Why Do Languages Die?
Dead or Dying Languages of the World
“How any languages are there in the World?" Well the answer to that question will depend largely on when the question is asked. You see, the number of world languages is a fluid, changing thing. As recently as two years ago, the number of languages in the world was put at 6912, but with dozens of obscure languages falling into obsolescence and disuse almost monthly, now even that figure is in question. More than 517 languages are now on the “endangered” or "dying languages" list. Increasingly, English as a foreign language is extending its influence as a worldwide lingua franca. This, among other reasons, is impacting the survival of regionally or locally-based indigenous tongues around the globe. Hundreds of culturally-rich, ethnic and historically significant languages are dying and not just because of the proliferation of English as a foreign language. But why do languages die?
Why Languages Die
There are a number of reasons for the ultimate disappearance of a language. Briefly then, let’s look at some of them.
No native speakers
As the number of speakers of a language dwindles, the language becomes increasingly endangered to the point of extinction. Grandparents use the language, like Eyak, for example, with their adult children. The adult children, now parents themselves, may use the language little, if at all with their own children, preferring the use of another lingua franca. Finally, the youngest generation abandons the language entirely, never learns it or moves away to seek their fortunes elsewhere, in a location the language is not known or used. With this last generation, the language finally "dies".
No written Form
Numerous languages existed with only a spoken, traditional form, passing down the customs, traditions and elements of the language purely through “Griots”, historians or story-tellers. Harsh climates, lack of durable materials or a distinctive absence of written structure all could contribute to the demise of a traditionally spoken language form. Pictorial forms of a language may exist on non-permanent or semi-permanent media such as animal skins, rock or cave paintings, crudely-formed parchment-like materials or carvings in tree trunks, logs or even as tattoos on human skin.
Absorption by another Lingua Franca
An increasing phenomenon which is causing the disappearance of numerous tongues is the “absorption” of cultures, communicative and data preservation aspects of a “minor” language by a stronger, more widely-spoken and commercially used lingua franca. Nomadic tribes of eastern and central Europe, sub-Saharan Africa and the isolated islands and rain forests of the south Pacific tend to “lose” their linguistic heritage through this means. In order for a people or tribe to survive, it becomes increasingly necessary to form trade and other alliances with other, extraneous groups. This requires the adaptation of a common lingua franca for each such tribe. The broader and more widely-used the lingua franca, the more range and options a group, tribe or groups of people have. Often this may take the form of a “pidgin” are mixture of indigenous languages merged into a more broadly communicative form like Melanesian Pidgin.

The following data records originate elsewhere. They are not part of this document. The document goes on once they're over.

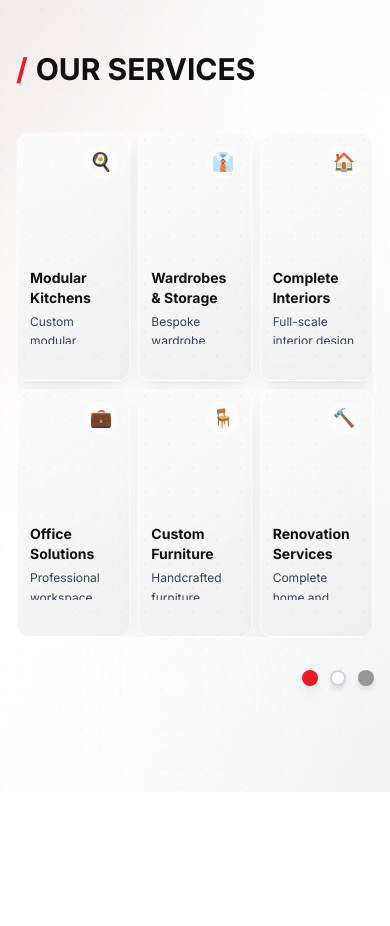
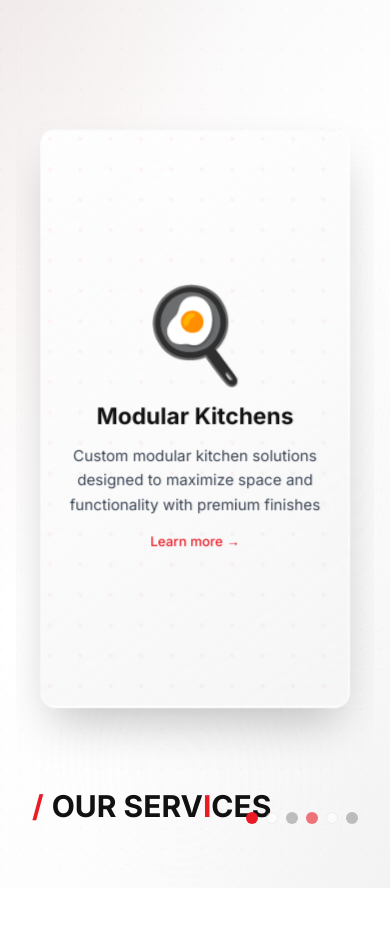
Before and after one commit to hexs00si/nomatic-kitchen, a Next.js app: page / in a window 390 px wide. Shown: the part 1740-2666 px from the top of the page. Built offline with nearby package versions, Linux system fonts and the light colour scheme.

Commit message:
Our Services with mobile view

```diff
--- a/src/components/sections/OurServices.js
+++ b/src/components/sections/OurServices.js
@@ -1,7 +1,7 @@
 'use client'
 
 import { useState, useEffect } from 'react'
-import { motion, useMotionValue, useSpring, useTransform } from 'framer-motion'
+import { motion, useMotionValue, useSpring, useTransform, AnimatePresence } from 'framer-motion'
 
 const services = [
   {
@@ -50,21 +50,52 @@ const services = [
 
 export default function OurServices() {
   const [hoveredCard, setHoveredCard] = useState(null)
+  const [activeIndex, setActiveIndex] = useState(0)
   const [isClient, setIsClient] = useState(false)
+  const [isMobile, setIsMobile] = useState(false)
 
-  // Mouse tilt effect motion values
+  // Tilt effect motion values
   const x = useMotionValue(0.5)
   const y = useMotionValue(0.5)
 
-  // Spring configuration for smooth tilt
-  const springConfig = { stiffness: 200, damping: 20 }
-  const rotateX = useSpring(useTransform(y, [0, 1], [15, -15]), springConfig)
-  const rotateY = useSpring(useTransform(x, [0, 1], [-15, 15]), springConfig)
+  const rotateX = useSpring(useTransform(y, [0, 1], [15, -15]), { stiffness: 200, damping: 20 })
+  const rotateY = useSpring(useTransform(x, [0, 1], [-15, 15]), { stiffness: 200, damping: 20 })
 
   useEffect(() => {
     setIsClient(true)
-  }, [])
+    const checkMobile = () => setIsMobile(window.innerWidth < 1024)
+    checkMobile()
+    window.addEventListener('resize', checkMobile)
 
+    // Gyro sensor for mobile tilt
+    if (typeof window !== 'undefined' && window.DeviceOrientationEvent) {
+      const handleOrientation = (event) => {
+        const normX = Math.min(Math.max((event.gamma + 90) / 180, 0), 1)
+        const normY = Math.min(Math.max((event.beta + 90) / 180, 0), 1)
+        x.set(normX)
+        y.set(normY)
+      }
+
+      if (typeof DeviceOrientationEvent.requestPermission === 'function') {
+        DeviceOrientationEvent.requestPermission().then(response => {
+          if (response === 'granted') {
+            window.addEventListener('deviceorientation', handleOrientation)
+          }
+        })
+      } else {
+        window.addEventListener('deviceorientation', handleOrientation)
+      }
+
+      return () => {
+        window.removeEventListener('resize', checkMobile)
+        window.removeEventListener('deviceorientation', handleOrientation)
+      }
+    }
+
+    return () => window.removeEventListener('resize', checkMobile)
+  }, [x, y])
+
+  // Desktop hover grid logic
   const getGridTemplate = () => {
     if (hoveredCard === null) {
       return {
@@ -72,17 +103,13 @@ export default function OurServices() {
         gridTemplateRows: "1fr 1fr",
       }
     }
-
     const hoveredIndex = services.findIndex((s) => s.id === hoveredCard)
     const row = Math.floor(hoveredIndex / 3)
     const col = hoveredIndex % 3
-
     const cols = ["0.7fr", "0.7fr", "0.7fr"]
     const rows = ["0.7fr", "0.7fr"]
-
     cols[col] = "1.6fr"
     rows[row] = "1.6fr"
-
     return {
       gridTemplateColumns: cols.join(" "),
       gridTemplateRows: rows.join(" "),
@@ -94,7 +121,46 @@ export default function OurServices() {
     return window.innerWidth >= 1024 ? "16px" : "12px"
   }
 
-  // Mouse move handler for tilt effect
+  // Mobile touch handlers
+  const handleMobileTouch = (e) => {
+    if (!isClient || !isMobile) return
+    const touch = e.touches[0]
+    const screenWidth = window.innerWidth
+    const half = screenWidth / 2
+
+    if (touch.clientX > half) {
+      // Right side touched - next card (circular)
+      setActiveIndex((prev) => (prev + 1) % services.length)
+    } else {
+      // Left side touched - previous card (circular)
+      setActiveIndex((prev) => (prev - 1 + services.length) % services.length)
+    }
+    x.set(0.5)
+    y.set(0.5)
+  }
+
+  const handleTouchMove = (e) => {
+    const touch = e.touches[0]
+    const rect = e.currentTarget.getBoundingClientRect()
+    const posX = (touch.clientX - rect.left) / rect.width
+    const posY = (touch.clientY - rect.top) / rect.height
+
+    x.set(posX)
+    y.set(posY)
+  }
+
+  const handleTouchEnd = () => {
+    x.set(0.5)
+    y.set(0.5)
+  }
+
+  const handleDotClick = (index) => {
+    setActiveIndex(index)
+    x.set(0.5)
+    y.set(0.5)
+  }
+
+  // Desktop mouse handlers
   const handleMouseMove = (e) => {
     if (hoveredCard !== null) {
       const rect = e.currentTarget.getBoundingClientRect()
@@ -106,15 +172,16 @@ export default function OurServices() {
     }
   }
 
-  // Reset tilt on mouse leave
   const handleMouseLeave = () => {
     x.set(0.5)
     y.set(0.5)
   }
 
+  if (!isClient) return null
+
   return (
     <section
-      className="min-h-screen w-full py-12 sm:py-16 lg:py-20 px-4 sm:px-6 md:px-8 lg:px-16 relative overflow-hidden flex items-center"
+      className="min-h-screen w-full py-12 sm:py-16 lg:py-20 px-4 sm:px-6 md:px-8 lg:px-16 relative overflow-hidden"
       style={{
         background: `
           linear-gradient(135deg,
@@ -128,6 +195,7 @@ export default function OurServices() {
           radial-gradient(ellipse at bottom right, rgba(150, 150, 150, 0.08) 0%, transparent 50%)
         `,
       }}
+      onTouchStart={isMobile ? handleMobileTouch : undefined}
     >
       {/* Enhanced background elements */}
       <div className="absolute inset-0">
@@ -144,8 +212,9 @@ export default function OurServices() {
         />
       </div>
 
-      <div className="max-w-7xl mx-auto relative z-10 w-full">
-        {/* Header - MeetNomatic style */}
+      {/* Desktop View */}
+      {!isMobile && (
+        <div className="max-w-7xl mx-auto relative z-10">
           <div className="relative mb-12 lg:mb-16">
             <div className="relative z-10 flex items-center justify-start">
               <motion.div
@@ -163,7 +232,6 @@ export default function OurServices() {
             </div>
           </div>
 
-        {/* Bento Grid with Tilt Effect */}
           <motion.div
             className="grid gap-2 sm:gap-3 mb-8 lg:mb-16 rounded-xl lg:rounded-2xl overflow-hidden"
             style={{
@@ -177,15 +245,11 @@ export default function OurServices() {
               `,
               backdropFilter: 'blur(5px)',
               border: '1px solid rgba(255, 255, 255, 0.2)',
-            // IMPORTANT: 3D perspective applied to grid container
               perspective: '1200px',
               transformStyle: 'preserve-3d'
             }}
             animate={getGridTemplate()}
-          transition={{
-            duration: 0.5,
-            ease: [0.4, 0, 0.2, 1],
-          }}
+            transition={{ duration: 0.5, ease: [0.4, 0, 0.2, 1] }}
           >
             {services.map((service, index) => {
               const isHovered = hoveredCard === service.id
@@ -194,7 +258,6 @@ export default function OurServices() {
                 <motion.div
                   key={service.id}
                   className="relative overflow-hidden cursor-pointer group"
-                // FIXED: Apply tilt to the entire card container
                   style={{
                     background: `
                       linear-gradient(145deg,
@@ -206,16 +269,13 @@ export default function OurServices() {
                     backdropFilter: "blur(15px)",
                     border: "1px solid rgba(255, 255, 255, 0.4)",
                     borderRadius: getBorderRadius(),
-                  // Enhanced shadow and 3D effect when hovered
                     boxShadow: isHovered
                       ? "0 35px 60px -12px rgba(0, 0, 0, 0.3), 0 0 0 1px rgba(235, 27, 38, 0.15), inset 0 1px 0 rgba(255, 255, 255, 0.4)"
                       : "0 10px 25px -5px rgba(0, 0, 0, 0.08), 0 4px 6px -2px rgba(0, 0, 0, 0.03), inset 0 1px 0 rgba(255, 255, 255, 0.2)",
 
-                  // MAIN FIX: Apply tilt transformation to the entire card
                     rotateX: isHovered ? rotateX : 0,
                     rotateY: isHovered ? rotateY : 0,
                     transformStyle: "preserve-3d",
-                  // Add subtle lift on z-axis when hovered
                     translateZ: isHovered ? 30 : 0,
                   }}
                   onHoverStart={() => {
@@ -230,12 +290,10 @@ export default function OurServices() {
                   }}
                   onMouseMove={handleMouseMove}
                   onMouseLeave={handleMouseLeave}
-                whileHover={{ y: isHovered ? -8 : -2 }} // Lift effect
+                  whileHover={{ y: isHovered ? -8 : -2 }}
                   transition={{ duration: 0.3 }}
                 >
-                {/* Content Container - No longer has tilt transformations */}
                   <div className="relative h-full w-full">
-                  {/* Enhanced background with subtle gradient */}
                     <div
                       className="absolute inset-0"
                       style={{
@@ -248,7 +306,6 @@ export default function OurServices() {
                         `
                       }}
                     >
-                    {/* Subtle pattern overlay */}
                       <div className="absolute inset-0 opacity-5">
                         <div
                           className="w-full h-full"
@@ -260,13 +317,11 @@ export default function OurServices() {
                       </div>
                     </div>
 
-                  {/* Icon with 3D depth */}
                     <motion.div
                       className="absolute top-3 right-3 sm:top-4 sm:right-4 w-8 h-8 sm:w-10 sm:h-10 lg:w-12 lg:h-12 backdrop-blur-md rounded-full flex items-center justify-center text-lg sm:text-xl lg:text-2xl border"
                       style={{
                         background: 'rgba(255, 255, 255, 0.4)',
                         borderColor: 'rgba(255, 255, 255, 0.6)',
-                      // Add depth to icon when tilt is active
                         translateZ: isHovered ? 20 : 0,
                       }}
                       initial={{ scale: 0, rotate: -180 }}
@@ -277,11 +332,9 @@ export default function OurServices() {
                       {service.icon}
                     </motion.div>
 
-                  {/* Content with 3D depth */}
                     <div
                       className="absolute bottom-0 left-0 right-0 p-3 sm:p-4 lg:p-6"
                       style={{
-                      // Add depth to content when tilt is active
                         transform: isHovered ? 'translateZ(15px)' : 'translateZ(0px)',
                       }}
                     >
@@ -301,9 +354,7 @@ export default function OurServices() {
                             opacity: 1,
                           }}
                           transition={{ duration: 0.3 }}
-                        style={{
-                          overflow: 'hidden'
-                        }}
+                          style={{ overflow: 'hidden' }}
                         >
                           {service.description}
                         </motion.p>
@@ -322,7 +373,6 @@ export default function OurServices() {
                       </motion.div>
                     </div>
 
-                  {/* Enhanced hover overlay with 3D glow */}
                     <div
                       className="absolute inset-0 opacity-0 group-hover:opacity-100 transition-all duration-500"
                       style={{
@@ -333,7 +383,6 @@ export default function OurServices() {
                             rgba(235, 27, 38, 0.03) 100%
                           )
                         `,
-                      // Add glow effect when tilted
                         boxShadow: isHovered ? "inset 0 0 20px rgba(235, 27, 38, 0.1)" : "none",
                       }}
                     />
@@ -343,30 +392,159 @@ export default function OurServices() {
             })}
           </motion.div>
 
-        {/* Navigation Dots */}
+          {/* Desktop navigation dots (only 3) */}
           <motion.div
             className="flex justify-end gap-3 sm:gap-4"
             initial={{ opacity: 0, y: 20 }}
             animate={{ opacity: 1, y: 0 }}
             transition={{ duration: 0.8, delay: 0.6 }}
           >
+            {[0, 1, 2].map((i) => (
               <motion.div
-            className="w-4 h-4 sm:w-5 sm:h-5 rounded-full bg-[#EB1B26] shadow-lg cursor-pointer"
+                key={i}
+                className="w-4 h-4 sm:w-5 sm:h-5 rounded-full shadow-lg cursor-pointer"
+                style={{
+                  backgroundColor: i === 0 ? '#EB1B26' : i === 1 ? '#FFFFFF' : '#969696',
+                  border: i === 1 ? '2px solid #DDD' : 'none'
+                }}
                 whileHover={{ scale: 1.2 }}
                 whileTap={{ scale: 0.9 }}
               />
+            ))}
+          </motion.div>
+        </div>
+      )}
+
+      {/* Mobile/Tablet View */}
+      {isMobile && (
+        <div className="relative h-screen w-full overflow-hidden">
+          {/* Header positioned at bottom left */}
+          <div className="absolute bottom-4 left-4 z-20">
+            <motion.h2
+              className="text-3xl sm:text-4xl font-bold"
+              initial={{ opacity: 0, x: -20 }}
+              animate={{ opacity: 1, x: 0 }}
+              transition={{ duration: 0.6, delay: 0.4 }}
+            >
+              <span className="text-[#EB1B26]">/</span>
+              <span className="text-[#111111] ml-2">OUR SERV</span>
+              <span className="text-[#EB1B26]">I</span>
+              <span className="text-[#111111]">CES</span>
+            </motion.h2>
+          </div>
+
+          {/* Mobile card container */}
+          <div className="h-full w-full flex items-center justify-center p-4">
+            <AnimatePresence mode="wait">
               <motion.div
-            className="w-4 h-4 sm:w-5 sm:h-5 rounded-full bg-[#FFFFFF] border-2 border-gray-300 shadow-md cursor-pointer"
-            whileHover={{ scale: 1.2, borderColor: "#EB1B26" }}
-            whileTap={{ scale: 0.9 }}
+                key={services[activeIndex].id}
+                className="relative w-full max-w-md h-3/4"
+                style={{
+                  perspective: '1000px',
+                  transformStyle: 'preserve-3d'
+                }}
+                initial={{ opacity: 0, scale: 0.95 }}
+                animate={{
+                  opacity: 1,
+                  scale: 1,
+                  rotateX: rotateX,
+                  rotateY: rotateY,
+                }}
+                exit={{ opacity: 0, scale: 0.95 }}
+                transition={{ duration: 0.4 }}
+                onTouchMove={handleTouchMove}
+                onTouchEnd={handleTouchEnd}
+              >
+                {/* Mobile card */}
+                <div
+                  className="relative h-full w-full rounded-2xl overflow-hidden shadow-xl"
+                  style={{
+                    background: `
+                      linear-gradient(145deg,
+                        rgba(255, 255, 255, 0.9) 0%,
+                        rgba(250, 250, 250, 0.8) 50%,
+                        rgba(245, 245, 245, 0.9) 100%
+                      )
+                    `,
+                    border: '2px solid rgba(255, 255, 255, 0.4)',
+                    boxShadow: '0 25px 50px -12px rgba(0, 0, 0, 0.25)',
+                  }}
+                >
+                  <div className="absolute inset-0 opacity-5">
+                    <div
+                      className="w-full h-full"
+                      style={{
+                        backgroundImage: `radial-gradient(circle at 25% 25%, #EB1B26 2px, transparent 2px)`,
+                        backgroundSize: '32px 32px'
+                      }}
                     />
+                  </div>
+
+                  <div className="relative h-full flex flex-col justify-center items-center p-6">
                     <motion.div
-            className="w-4 h-4 sm:w-5 sm:h-5 rounded-full bg-[#969696] shadow-md cursor-pointer"
+                      className="text-8xl mb-6 select-none"
+                      initial={{ scale: 0, rotate: -180 }}
+                      animate={{ scale: 1, rotate: 0 }}
+                      transition={{ duration: 0.6 }}
+                    >
+                      {services[activeIndex].icon}
+                    </motion.div>
+
+                    <motion.h3
+                      className="text-2xl sm:text-3xl font-bold text-center mb-3 text-[#111111]"
+                      initial={{ y: 20, opacity: 0 }}
+                      animate={{ y: 0, opacity: 1 }}
+                      transition={{ duration: 0.4 }}
+                    >
+                      {services[activeIndex].title}
+                    </motion.h3>
+
+                    <motion.p
+                      className="text-base sm:text-lg text-gray-700 text-center leading-relaxed mb-4"
+                      initial={{ y: 20, opacity: 0 }}
+                      animate={{ y: 0, opacity: 1 }}
+                      transition={{ duration: 0.4, delay: 0.1 }}
+                    >
+                      {services[activeIndex].description}
+                    </motion.p>
+
+                    <motion.div
+                      className="flex items-center text-[#EB1B26] text-sm font-medium"
+                      initial={{ opacity: 0 }}
+                      animate={{ opacity: 1 }}
+                      transition={{ duration: 0.4, delay: 0.2 }}
+                    >
+                      Learn more →
+                    </motion.div>
+                  </div>
+                </div>
+              </motion.div>
+            </AnimatePresence>
+          </div>
+
+          {/* Mobile navigation dots (6 circles with red/white/gray pattern) */}
+          <div className="absolute bottom-4 right-4 z-20 flex gap-2">
+            {services.map((_, index) => (
+              <motion.div
+                key={index}
+                className={`w-3 h-3 rounded-full cursor-pointer transition-all duration-200 ${
+                  index === activeIndex ? 'opacity-100 scale-125' : 'opacity-60'
+                } ${
+                  index % 3 === 0 ? 'bg-[#EB1B26]' :
+                  index % 3 === 1 ? 'bg-white border border-gray-200' :
+                  'bg-[#969696]'
+                }`}
+                onClick={() => handleDotClick(index)}
+                initial={{ scale: 0 }}
+                animate={{ scale: 1 }}
+                transition={{ delay: index * 0.1 }}
                 whileHover={{ scale: 1.2 }}
                 whileTap={{ scale: 0.9 }}
               />
-        </motion.div>
+            ))}
           </div>
+        </div>
+      )}
     </section>
   )
 }
```
Lines whose indentation alone changed are shown as unchanged.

In part two of this series entitled, “Dying, Dead and Extinct Languages” we’ll continue our glimpse into the demise of some languages and the proliferation of others.
See you then.
Prof. Larry M. Lynch is an EFL Teacher Trainer, Intellectual Development Specialist, author and speaker. He has written ESP, foreign language learning, English language teaching texts and hundreds of articles used in more than 135 countries worldwide. Get your FREE, pdf format report on CD or via e-mail, "If You Want to Teach English Abroad, Here’s What You Need to Know" by requesting the title at: firstname.lastname@example.org